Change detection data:
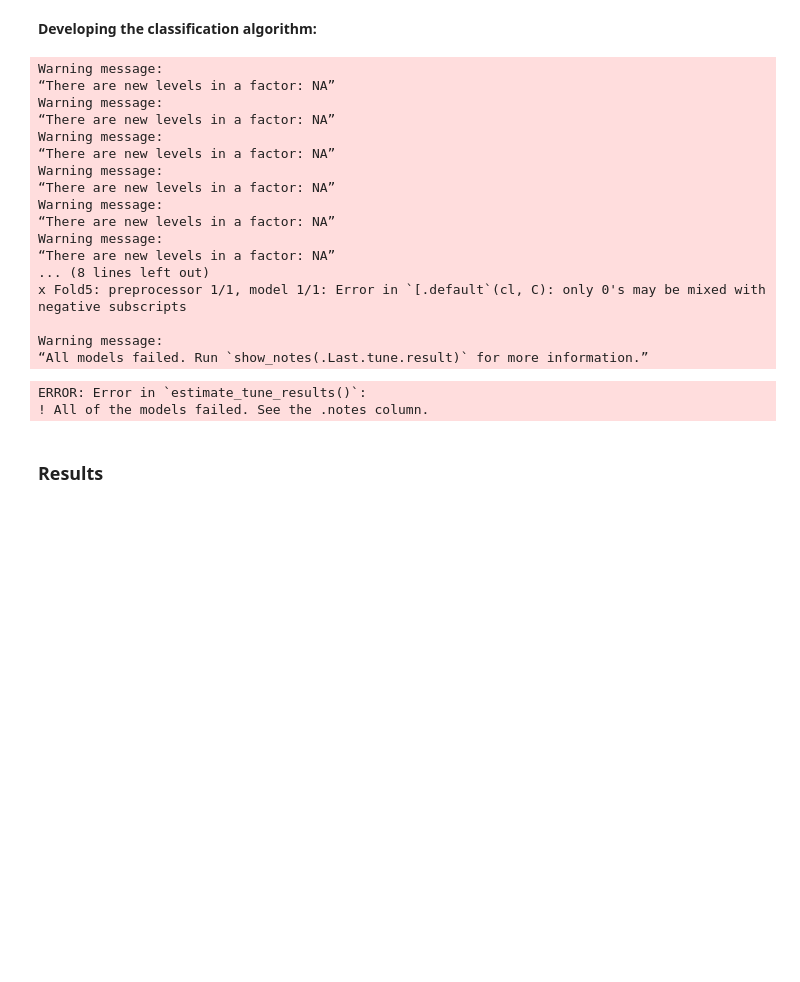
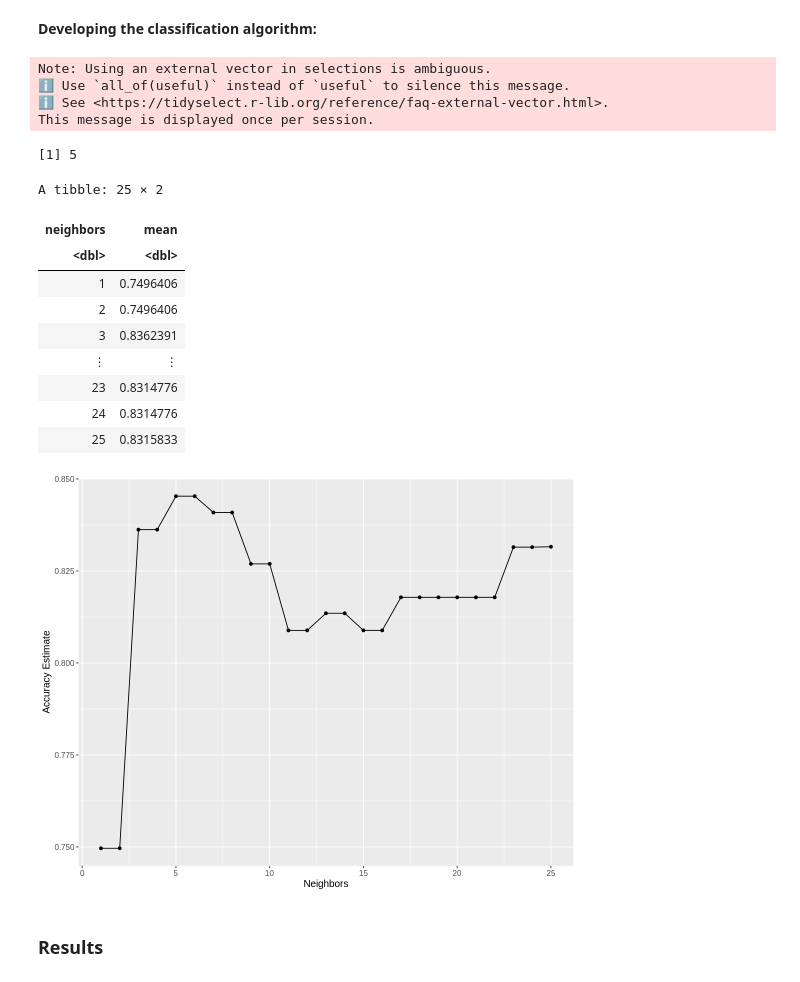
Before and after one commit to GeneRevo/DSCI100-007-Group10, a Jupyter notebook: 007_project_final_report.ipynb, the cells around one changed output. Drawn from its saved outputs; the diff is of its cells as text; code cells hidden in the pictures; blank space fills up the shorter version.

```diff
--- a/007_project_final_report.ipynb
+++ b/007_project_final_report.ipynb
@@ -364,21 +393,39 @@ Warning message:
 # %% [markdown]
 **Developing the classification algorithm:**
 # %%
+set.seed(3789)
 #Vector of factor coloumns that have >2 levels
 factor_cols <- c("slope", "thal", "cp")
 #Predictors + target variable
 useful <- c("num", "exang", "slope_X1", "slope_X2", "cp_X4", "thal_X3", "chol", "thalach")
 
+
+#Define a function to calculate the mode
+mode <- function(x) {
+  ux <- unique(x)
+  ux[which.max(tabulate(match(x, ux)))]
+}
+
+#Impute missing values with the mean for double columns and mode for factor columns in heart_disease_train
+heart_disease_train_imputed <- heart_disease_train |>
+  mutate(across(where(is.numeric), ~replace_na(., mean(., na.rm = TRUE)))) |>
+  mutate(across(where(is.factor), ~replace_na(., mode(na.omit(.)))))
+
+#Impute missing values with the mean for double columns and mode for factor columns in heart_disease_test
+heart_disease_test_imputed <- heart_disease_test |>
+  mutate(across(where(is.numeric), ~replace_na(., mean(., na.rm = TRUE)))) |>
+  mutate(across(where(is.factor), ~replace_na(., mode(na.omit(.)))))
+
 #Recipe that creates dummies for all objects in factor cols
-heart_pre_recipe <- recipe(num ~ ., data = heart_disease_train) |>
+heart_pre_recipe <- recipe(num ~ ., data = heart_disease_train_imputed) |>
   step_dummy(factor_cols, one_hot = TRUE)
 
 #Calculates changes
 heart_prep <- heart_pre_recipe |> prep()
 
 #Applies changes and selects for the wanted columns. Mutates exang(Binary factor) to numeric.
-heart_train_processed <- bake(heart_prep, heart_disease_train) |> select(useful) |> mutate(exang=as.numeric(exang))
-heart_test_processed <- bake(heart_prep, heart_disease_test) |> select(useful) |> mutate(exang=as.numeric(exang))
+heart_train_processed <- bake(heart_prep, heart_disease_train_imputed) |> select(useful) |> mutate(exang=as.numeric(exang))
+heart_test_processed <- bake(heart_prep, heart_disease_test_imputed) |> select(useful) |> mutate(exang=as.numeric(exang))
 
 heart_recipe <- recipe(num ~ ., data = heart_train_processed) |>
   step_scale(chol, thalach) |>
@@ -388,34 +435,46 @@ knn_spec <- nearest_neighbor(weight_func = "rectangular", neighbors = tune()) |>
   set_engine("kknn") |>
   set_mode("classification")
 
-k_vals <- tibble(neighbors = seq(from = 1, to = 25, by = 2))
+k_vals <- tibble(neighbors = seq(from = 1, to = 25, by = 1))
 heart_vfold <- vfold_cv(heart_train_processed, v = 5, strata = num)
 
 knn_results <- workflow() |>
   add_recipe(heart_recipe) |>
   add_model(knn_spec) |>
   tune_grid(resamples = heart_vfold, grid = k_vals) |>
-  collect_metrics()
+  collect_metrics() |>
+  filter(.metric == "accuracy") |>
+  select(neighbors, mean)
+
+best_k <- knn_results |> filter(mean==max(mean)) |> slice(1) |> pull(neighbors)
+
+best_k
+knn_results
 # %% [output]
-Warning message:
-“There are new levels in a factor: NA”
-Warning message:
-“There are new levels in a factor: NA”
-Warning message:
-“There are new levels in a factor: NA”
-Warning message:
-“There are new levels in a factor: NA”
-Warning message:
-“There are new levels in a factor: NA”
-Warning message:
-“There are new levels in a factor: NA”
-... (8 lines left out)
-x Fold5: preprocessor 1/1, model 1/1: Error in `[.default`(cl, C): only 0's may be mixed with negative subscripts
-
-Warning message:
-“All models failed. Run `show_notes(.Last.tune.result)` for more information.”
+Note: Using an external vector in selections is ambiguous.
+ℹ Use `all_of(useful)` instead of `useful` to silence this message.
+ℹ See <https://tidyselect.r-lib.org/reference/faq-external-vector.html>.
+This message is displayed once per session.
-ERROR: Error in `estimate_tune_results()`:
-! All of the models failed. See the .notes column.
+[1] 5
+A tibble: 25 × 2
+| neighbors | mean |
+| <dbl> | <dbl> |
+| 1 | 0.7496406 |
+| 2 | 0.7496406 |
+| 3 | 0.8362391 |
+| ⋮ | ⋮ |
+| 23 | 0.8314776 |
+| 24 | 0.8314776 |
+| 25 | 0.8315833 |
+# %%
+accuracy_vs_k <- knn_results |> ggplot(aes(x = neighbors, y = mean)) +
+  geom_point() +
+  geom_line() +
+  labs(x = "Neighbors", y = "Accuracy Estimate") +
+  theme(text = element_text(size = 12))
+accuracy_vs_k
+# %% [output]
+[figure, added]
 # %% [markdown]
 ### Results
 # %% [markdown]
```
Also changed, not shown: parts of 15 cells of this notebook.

---

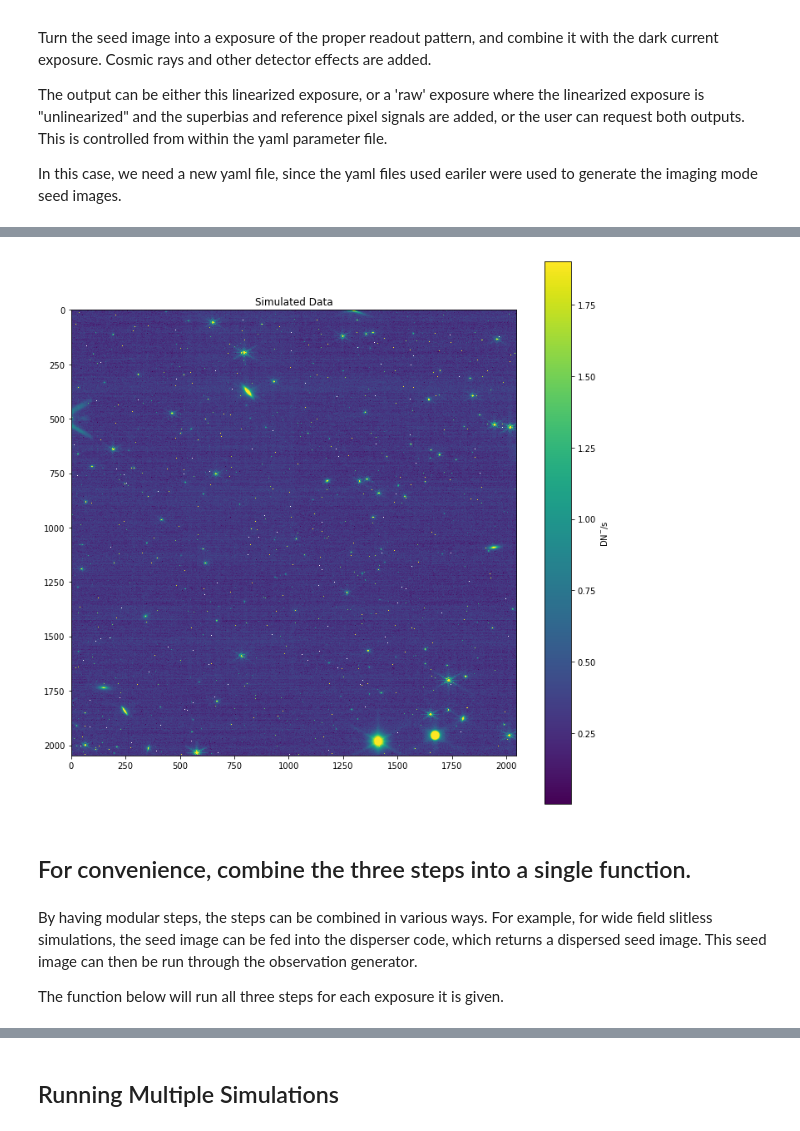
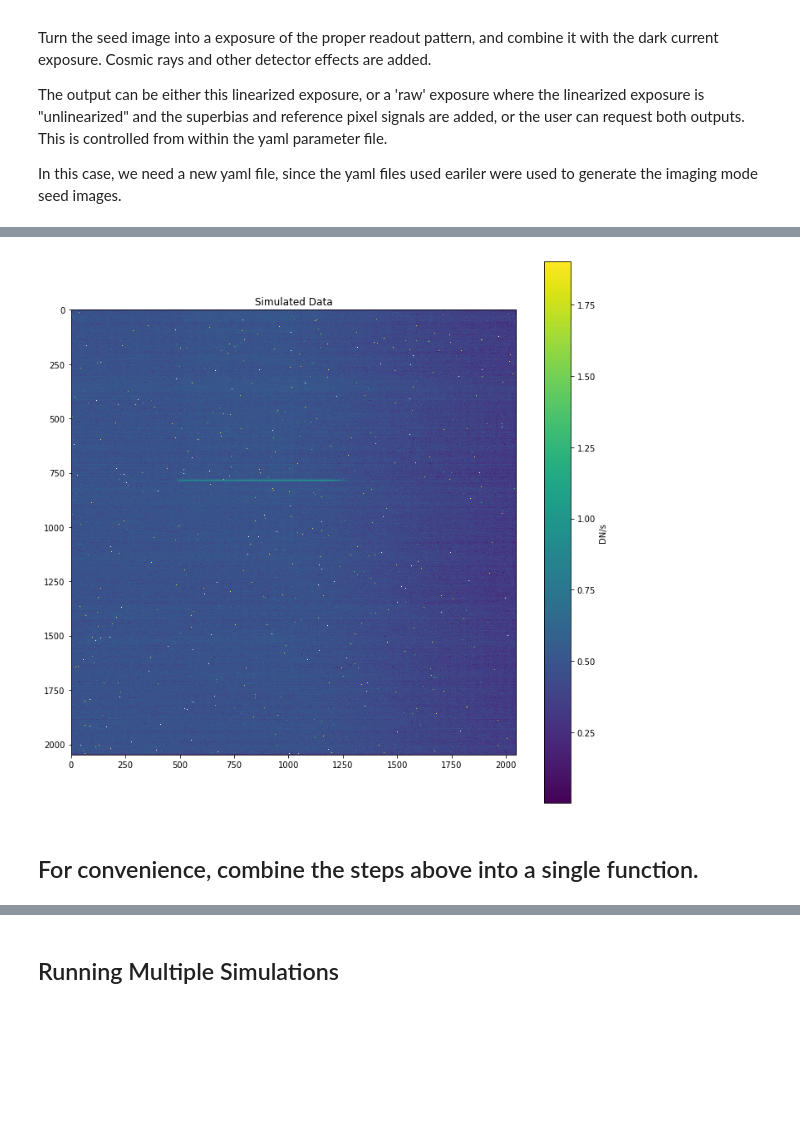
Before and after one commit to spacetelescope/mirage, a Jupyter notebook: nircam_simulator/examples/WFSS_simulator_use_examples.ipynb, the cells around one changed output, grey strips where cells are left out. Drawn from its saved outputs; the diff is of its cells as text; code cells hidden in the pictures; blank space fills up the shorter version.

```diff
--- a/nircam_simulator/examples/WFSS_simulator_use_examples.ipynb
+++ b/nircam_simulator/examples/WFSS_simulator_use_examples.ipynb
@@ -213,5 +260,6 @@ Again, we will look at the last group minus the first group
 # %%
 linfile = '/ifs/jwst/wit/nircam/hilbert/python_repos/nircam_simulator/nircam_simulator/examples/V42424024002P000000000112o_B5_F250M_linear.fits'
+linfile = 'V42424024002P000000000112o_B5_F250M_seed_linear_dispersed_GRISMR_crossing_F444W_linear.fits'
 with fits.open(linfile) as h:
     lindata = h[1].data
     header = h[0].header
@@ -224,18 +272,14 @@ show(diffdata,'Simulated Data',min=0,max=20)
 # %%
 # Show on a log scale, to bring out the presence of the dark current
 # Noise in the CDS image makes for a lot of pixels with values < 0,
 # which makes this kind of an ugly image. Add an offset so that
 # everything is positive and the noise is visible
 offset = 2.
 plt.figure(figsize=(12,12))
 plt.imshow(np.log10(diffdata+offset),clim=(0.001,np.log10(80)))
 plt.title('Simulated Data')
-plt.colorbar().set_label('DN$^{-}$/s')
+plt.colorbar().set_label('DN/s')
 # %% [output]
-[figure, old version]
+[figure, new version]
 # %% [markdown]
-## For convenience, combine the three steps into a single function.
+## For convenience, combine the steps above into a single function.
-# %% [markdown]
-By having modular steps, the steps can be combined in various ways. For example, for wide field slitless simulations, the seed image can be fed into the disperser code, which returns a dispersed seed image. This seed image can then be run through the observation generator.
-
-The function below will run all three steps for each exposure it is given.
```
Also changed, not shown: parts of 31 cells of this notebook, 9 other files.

* * *

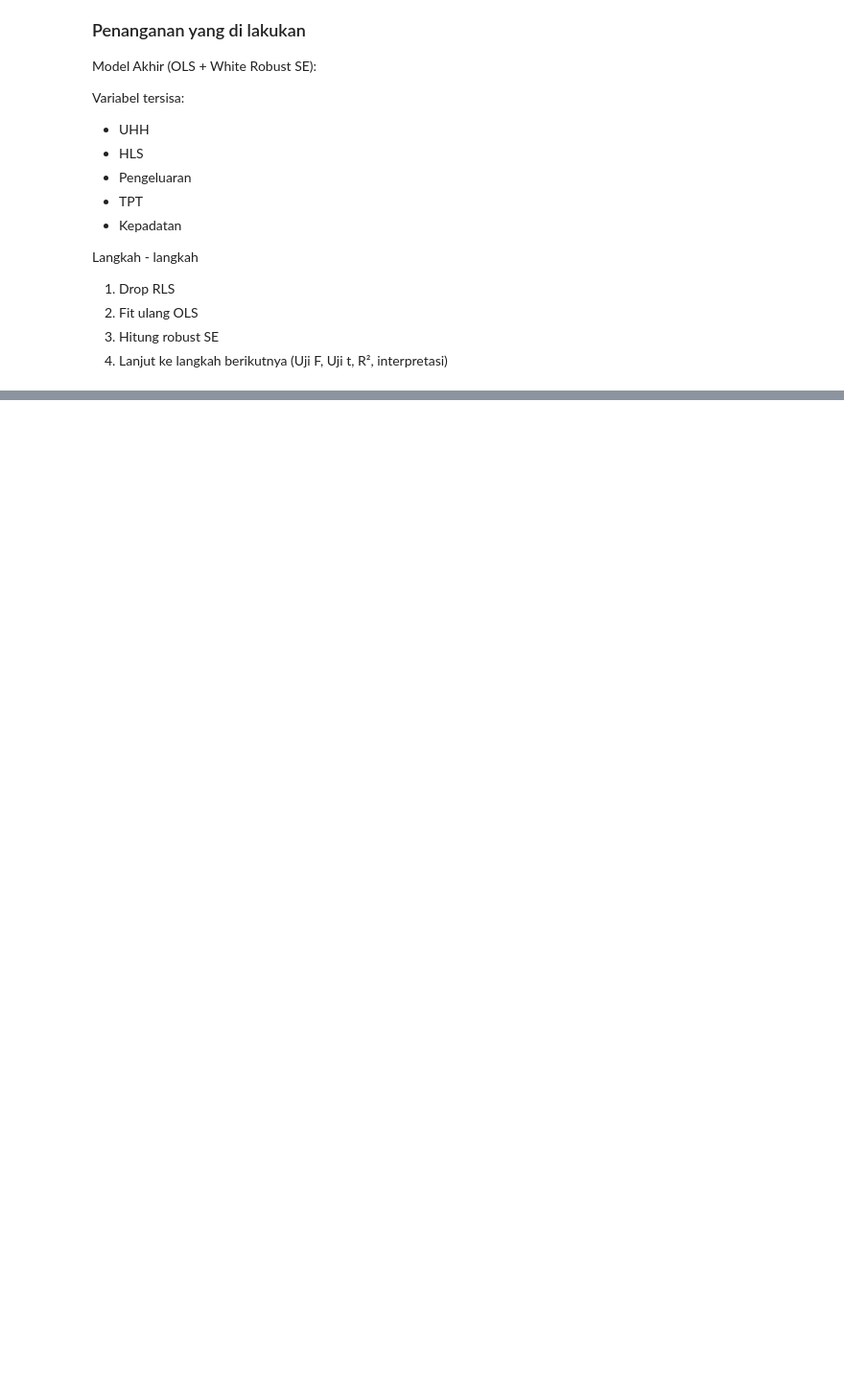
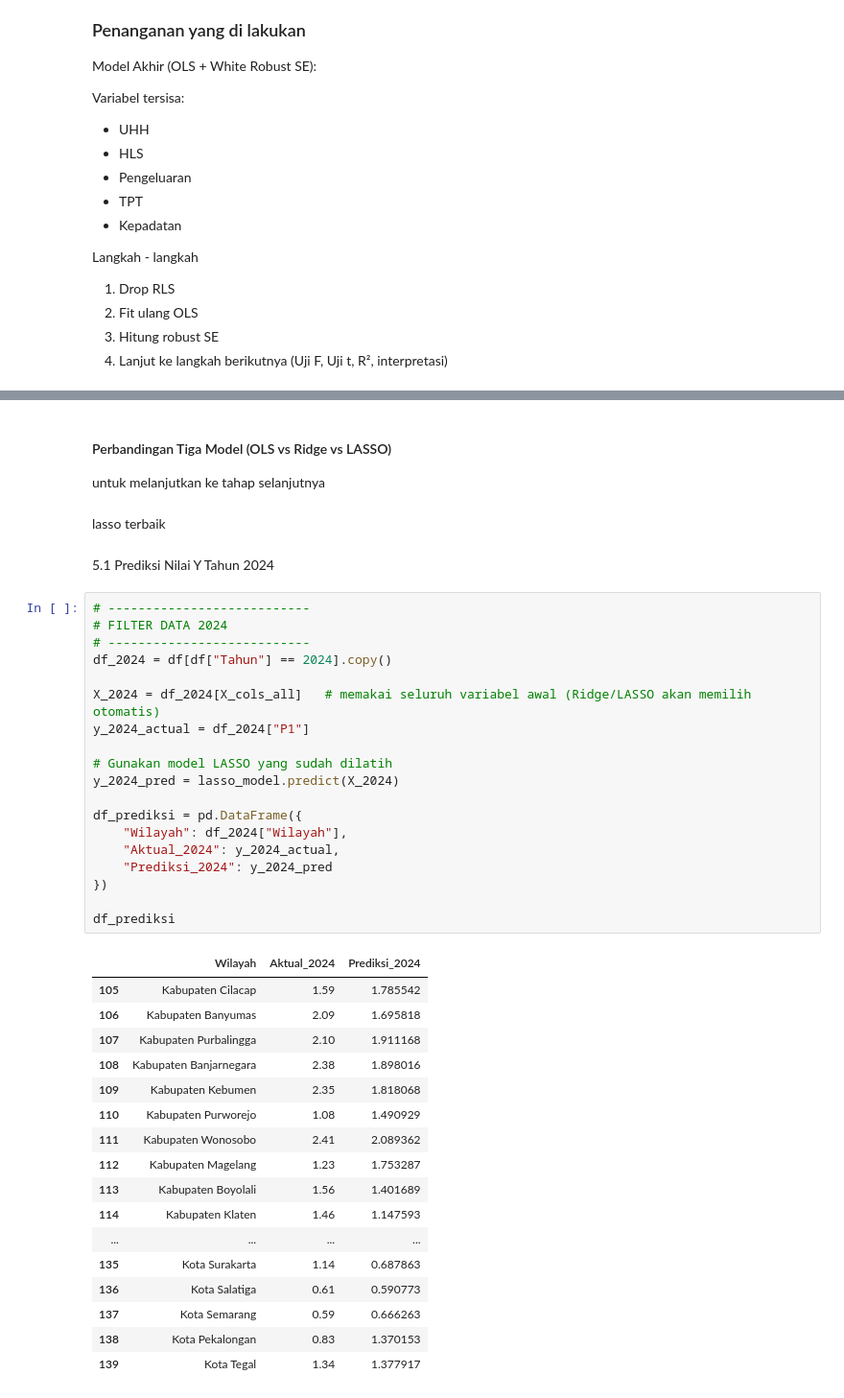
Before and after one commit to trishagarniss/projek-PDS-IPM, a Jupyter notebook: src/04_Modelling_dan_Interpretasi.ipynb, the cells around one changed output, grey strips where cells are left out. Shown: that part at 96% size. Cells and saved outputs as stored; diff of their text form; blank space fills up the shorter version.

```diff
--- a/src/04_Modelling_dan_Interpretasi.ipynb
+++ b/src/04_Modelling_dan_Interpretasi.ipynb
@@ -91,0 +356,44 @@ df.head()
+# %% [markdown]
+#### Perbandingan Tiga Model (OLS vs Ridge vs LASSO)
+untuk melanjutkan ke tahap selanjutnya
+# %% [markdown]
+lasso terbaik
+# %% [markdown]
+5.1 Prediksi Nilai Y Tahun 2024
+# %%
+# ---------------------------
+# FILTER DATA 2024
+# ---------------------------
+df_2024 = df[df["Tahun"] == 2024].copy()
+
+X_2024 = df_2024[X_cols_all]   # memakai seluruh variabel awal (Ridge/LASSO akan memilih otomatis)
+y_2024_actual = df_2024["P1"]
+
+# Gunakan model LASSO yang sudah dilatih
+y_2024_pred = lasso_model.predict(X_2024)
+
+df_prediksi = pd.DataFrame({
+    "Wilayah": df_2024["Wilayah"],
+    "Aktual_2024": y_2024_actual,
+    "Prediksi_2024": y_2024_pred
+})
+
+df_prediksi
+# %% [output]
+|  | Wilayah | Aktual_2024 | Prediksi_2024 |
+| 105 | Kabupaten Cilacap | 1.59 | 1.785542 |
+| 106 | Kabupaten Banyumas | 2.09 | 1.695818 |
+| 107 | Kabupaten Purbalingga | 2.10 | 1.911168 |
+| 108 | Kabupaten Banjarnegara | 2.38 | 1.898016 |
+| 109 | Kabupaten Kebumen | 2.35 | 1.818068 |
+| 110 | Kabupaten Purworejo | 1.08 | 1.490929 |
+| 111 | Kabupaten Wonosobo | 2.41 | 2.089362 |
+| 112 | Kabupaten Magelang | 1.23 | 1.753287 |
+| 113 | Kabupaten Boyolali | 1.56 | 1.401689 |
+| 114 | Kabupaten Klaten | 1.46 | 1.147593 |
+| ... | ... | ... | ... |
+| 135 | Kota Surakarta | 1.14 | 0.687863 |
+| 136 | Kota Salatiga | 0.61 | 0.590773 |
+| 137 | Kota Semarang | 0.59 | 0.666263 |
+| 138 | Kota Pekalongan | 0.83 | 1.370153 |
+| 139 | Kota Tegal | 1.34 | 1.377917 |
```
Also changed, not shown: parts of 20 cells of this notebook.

### Activity
The lines to copy are those in the records above containing the word "which".

### Task response
+  ux[which.max(tabulate(match(x, ux)))]
 # which makes this kind of an ugly image. Add an offset so that
-By having modular steps, the steps can be combined in various ways. For example, for wide field slitless simulations, the seed image can be fed into the disperser code, which returns a dispersed seed image. This seed image can then be run through the observation generator.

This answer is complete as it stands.